REMEMBERED: Sister Jill Kennedy was part of the Lismore Congregation of the Presentation Sisters.
REMEMBERED: Sister Jill Kennedy was part of the Lismore Congregation of the Presentation Sisters.

Sister remembered for courage and commitment to justice

SISTER Jill Kennedy died peacefully in Lismore on May 25, 2019, aged 78 years after courageously managing a five-year cancer journey.

Jill was the second born of the five children of the late Jim and Pat Kennedy and was a much loved sister of Dorothy, Helen, Maria and Paul. She was born in Casino on December 12, 1940, and her first few years of life were spent on the family dairy farm at Bottle Creek. Jill attended Bottle Creek Primary School until her parents sold their farm in 1947 and moved to Lismore. Following this move Jill attended Our Lady Help of Christians School in South Lismore and St Carthage's Primary School. She completed her secondary education at St Mary's College in Lismore.

In 1955, at age 15, tennis became a new and all-embracing interest in Jill's life. She was selected twice to represent the NSW North Coast in selective coaching schools for talented high potential young tennis players. She was subsequently selected to represent the North Coast and play in several Country Week tournaments at White City in Sydney. With Averill Butler she won the Under 16 Country Girls Doubles Championship.

On completion of her secondary education in 1957, Jill received a Teachers' Scholarship to attend Teachers College in Armidale. However, by then she was serious about entering the Convent and decided not to take up the scholarship. For the next two years she worked at Carlton and Clarks Auctioneers and on February 2, 1960, she entered the Presentation Congregation in Lismore. She remained a loyal and committed Presentation Sister until her death.
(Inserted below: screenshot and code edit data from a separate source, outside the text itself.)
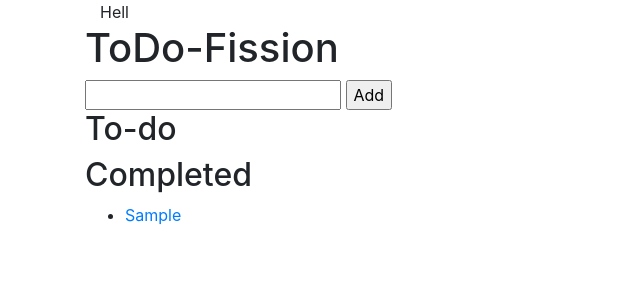
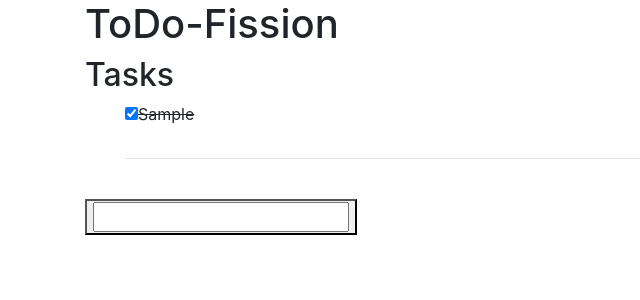
Before and after one commit to anishbadri/todo-fission, a Flask app: page / in a window 1280 px wide. Shown: the top 300 px of the page, without its empty margins (0-640 px from the left). Run offline with Flask 2, Linux system fonts and the light colour scheme; tables that the repository leaves empty hold one stand-in row (values such as "Sample post"); some libraries are stand-ins or nearby versions.

Commit message:
Basic Version

```diff
--- a/app/routes.py
+++ b/app/routes.py
@@ -19,7 +19,7 @@ def index():
         db.session.add(newTask)
         db.session.commit()
         return redirect(url_for('index'))
-    taskList = Task.query.filter_by(status=0)
+    taskList = Task.query.all()
     completed = Task.query.filter_by(status=1)
     return render_template('index.html', title='Home', form=form, task=taskList, completed = completed, form2=form2)
 
@@ -35,6 +35,20 @@ def markComplete(id):
 def markInComplete(id):
     incomplete = Task.query.get(id)
     incomplete.status = 0
+    db.session.commit()
+    return redirect(url_for('index'))
+
+@app.route('/update-task-status/<int:id>', methods=['POST'])
+def updateTaskStatus(id):
+    task = Task.query.get(id)
+    task.status = 0 if task.status == 1 else 1
+    db.session.commit()
+    return redirect(url_for('index'))
+
+@app.route('/update-todo-status/<int:id>', methods=['POST'])
+def updateTodoStatus(id):
+    todo = Todo.query.get(id)
+    todo.status = 0 if todo.status == 1 else 1
     db.session.commit()
     return redirect(url_for('index'))
 
--- a/app/templates/index.html
+++ b/app/templates/index.html
@@ -8,55 +8,83 @@
     <meta name="viewport" content="width=device-width, initial-scale=1">
     <!-- <link rel="stylesheet" type="text/css" media="screen" href="main.css">
     <script src="main.js"></script> -->
+    <style>
+        .todo-Item{
+            padding-left: 73px;
+        }
+
+        li.completed label {
+            text-decoration: line-through;
+        }
+        ul {
+            list-style-type: none;
+        }
+    </style>
 </head>
 <body>
     <div class="container">
-        <div class="col-md-8">
-            Hell
-        </div>
         <h1>ToDo-Fission</h1>
-            <form action="" method="POST">
-                {{ form.hidden_tag() }}
-                {{ form.newtask }}
-                {{ form.time }}
-                {{ form.add }}
-            </form>
-            <div>
-                <h2>To-do</h2>
-                <!-- <ul> -->
-                    {% for item in task %}
-                       <div class="container">
-                           <a href="{{ url_for('markComplete', id = item.id) }}">{{ item.task }}</a>
-                            <button>Fission</button>
-                            <div>
-                                {% for todo in  item.todos%}
-                                    <div>
-                                        <a>{{todo.todo_task}}</a>
-                                    </div>
-                                {% endfor %}
-                            </div>
-                            <form action="{{url_for('todoFission', id=item.id)}}" method="POST">
-                                {{ form2.hidden_tag() }}
-                                {{ form2.newtodo }}
-                                {{ form2.time }}
-                                {{ form2.add }}
-                            </form>
-                       </div>
-                    {% endfor%}
-                <!-- </ul>        -->
-            </div>
+            <h2>Tasks</h2>
+            <ul class="task">
+                {% for item in task %}
+                    <div class="row">
+                        <div class="col-8">
+                            {% if item.status == 0 %}
+                                <li data-id="{{ item.id }}">
+                                <input type="checkbox" data-id="{{ item.id }}" onclick="toggleTaskComplete(this)"><label >{{ item.task }}</label>
+                                <button>Fission</button>
+                                <ul class="todo">
+                                    <hr class="my-4">
+                                    {% for todo in item.todos %}
+                                        {% if todo.status == 0 %}
+                                        <li data-id="{{ todo.id }}">
+                                        <input type="checkbox" data-id="{{ todo.id }}" onclick="toggleTodoComplete(this)"><label >{{ todo.todo_task }}</label>
+                                        {% endif %}
+                                        <hr class="my-4">
+                                    {% endfor %}
+                                </ul>
+                            {% else %}
+                                <li data-id="{{ item.id }}" class="completed">
+                                <input type="checkbox" data-id="{{ item.id }}" onclick="toggleTaskComplete(this)" checked><label >{{ item.task }}</label>
+                            {% endif %}
 
-            <div>
-                    <h2>Completed</h2>
-                    <ul>
-                        {% for item in completed %}
-                           <li> <a href="{{ url_for('markInComplete', id = item.id) }}">{{ item.task }}</a></li>
-                        {% endfor%}
-                    </ul>
-            </div>
+                            <hr class="my-4">
+                            </li>
+                        </div>
+                    </div>
+                {% endfor%}
+            </ul>
+            <button>
+                <form action="" method="POST">
+                    {{ form.hidden_tag() }}
+                    {{ form.newtask }}
+                </form>
+            </button>
     </div>
     <script src="https://code.jquery.com/jquery-3.3.1.slim.min.js" integrity="sha384-q8i/X+965DzO0rT7abK41JStQIAqVgRVzpbzo5smXKp4YfRvH+8abtTE1Pi6jizo" crossorigin="anonymous"></script>
     <script src="https://cdnjs.cloudflare.com/ajax/libs/popper.js/1.14.7/umd/popper.min.js" integrity="sha384-UO2eT0CpHqdSJQ6hJty5KVphtPhzWj9WO1clHTMGa3JDZwrnQq4sF86dIHNDz0W1" crossorigin="anonymous"></script>
     <script src="https://stackpath.bootstrapcdn.com/bootstrap/4.3.1/js/bootstrap.min.js" integrity="sha384-JjSmVgyd0p3pXB1rRibZUAYoIIy6OrQ6VrjIEaFf/nJGzIxFDsf4x0xIM+B07jRM" crossorigin="anonymous"></script>
+    <script>
+        function toggleTaskComplete(elem) {
+            console.log(elem.dataset.id)
+            itemchanged = document.querySelector(`li[data-id="${elem.dataset.id}"]`)
+            fetch(`/update-task-status/${elem.dataset.id}`,{
+                method: 'post'
+            }).then(updateUI =>{
+                itemchanged.classList.toggle('completed')
+            });
+        }
+
+        function toggleTodoComplete(elem) {
+            console.log(elem.dataset.id)
+            itemchanged = document.querySelector(`li[data-id="${elem.dataset.id}"]`)
+            console.log(itemchanged)
+            fetch(`/update-todo-status/${elem.dataset.id}`,{
+                method: 'post'
+            }).then(updateUI =>{
+                itemchanged.classList.toggle('completed')
+            });
+        }
+    </script>
 </body>
 </html>
```
Also changed, not shown: app.db.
In 1963, Jill began her teaching career in secondary schools in Murwillumbah, Tweed Heads and Lismore. She loved teaching and was very conscientious and determined to give her students every opportunity to learn. Her sense of humour came through to the students and many of them continued their relationships with her throughout her life. She was especially aware of disadvantaged families and provided practical support to them in an unassuming and private way. She was a strong advocate for the rights of women and promoted gender equality. Throughout her teaching career she helped many girls to believe that their gender was not a barrier to achieving success in life.

Jill was active in her local community and organised student volunteers over many years to doork-nock, complete walk-athons and participate in other activities to raise money for worthy causes. She was committed to helping her students understand and appreciate the sacrifices of service men and women and each year she trained over three hundred St Mary's College girls to march on Anzac Day in Lismore.

At the end of 1984, aged 44, she resigned from teaching and courageously made the decision to attend the University of Sydney and complete a Bachelor of Social Work degree. In 1989 Jill began her new career as a Social Worker at Prince of Wales Hospital in Sydney. Her personality and skills were an excellent fit with crisis social work in a large public hospital and within a short time she was appointed as an emergency department social worker. She spent the next 17 years working in the emergency department supporting individuals and families dealing with unexpected emergencies, critical illness, dying and sudden death. Jill was always extremely generous to those in need and on many occasions was the only person at the graveside of a funeral for someone with no family.

At her farewell from Prince of Wales Hospital she was given an Outstanding Merit Award. This award acknowledged her outstanding contribution to the Social Work Department, her commitment to the provision of high quality care to patients, her team leadership, and her supervision of social work students and her valued membership of the leadership group. She was further acknowledged for her vital role in the coordination of the on-call service and as a domestic violence coordinator. Whatever she did, she gave her all to it with meticulous attention to detail.

Jill was a pragmatist and a down-to-earth and practical person. She loved organising and did it well. She held many positions of responsibility and leadership in schools, the hospital and the Presentation Congregation. She resigned from her social work role when she was elected to be the Presentation Congregational Leader in 2006 and returned to Lismore to live.

Jill was a forthright person who was never afraid to express her opinion even when that opinion was different from those around her. That took great courage and she used her voice to speak up for others and for justice. She was particularly committed to justice and equality for women.

At the end of 2011 Jill officially retired but she missed being busy and occupied and embarked on volunteer work. She sorted clothes at Lifeline, delivered meals for Meals on Wheels and spent many hours teaching two refugee women to drive and successfully obtain their driver's license.

In early 2014, Jill was diagnosed with aggressive cancer and she faced it with great courage and strength. She never complained about having cancer but lived life as fully as possible around the treatment and its side effects. She counted her blessings, calmly faced dying and talked about it openly. She inspired many people during this time and provided a great example of how to live with a terminal illness, to accept suffering and to face dying with courage and dignity.

In her final days Jill wrote that her favourite quote of Jesus was, "I have come that they may have life and have it to the full" (John 10:10).

Jill Kennedy lived a very full and generous life of service and will be greatly missed by many.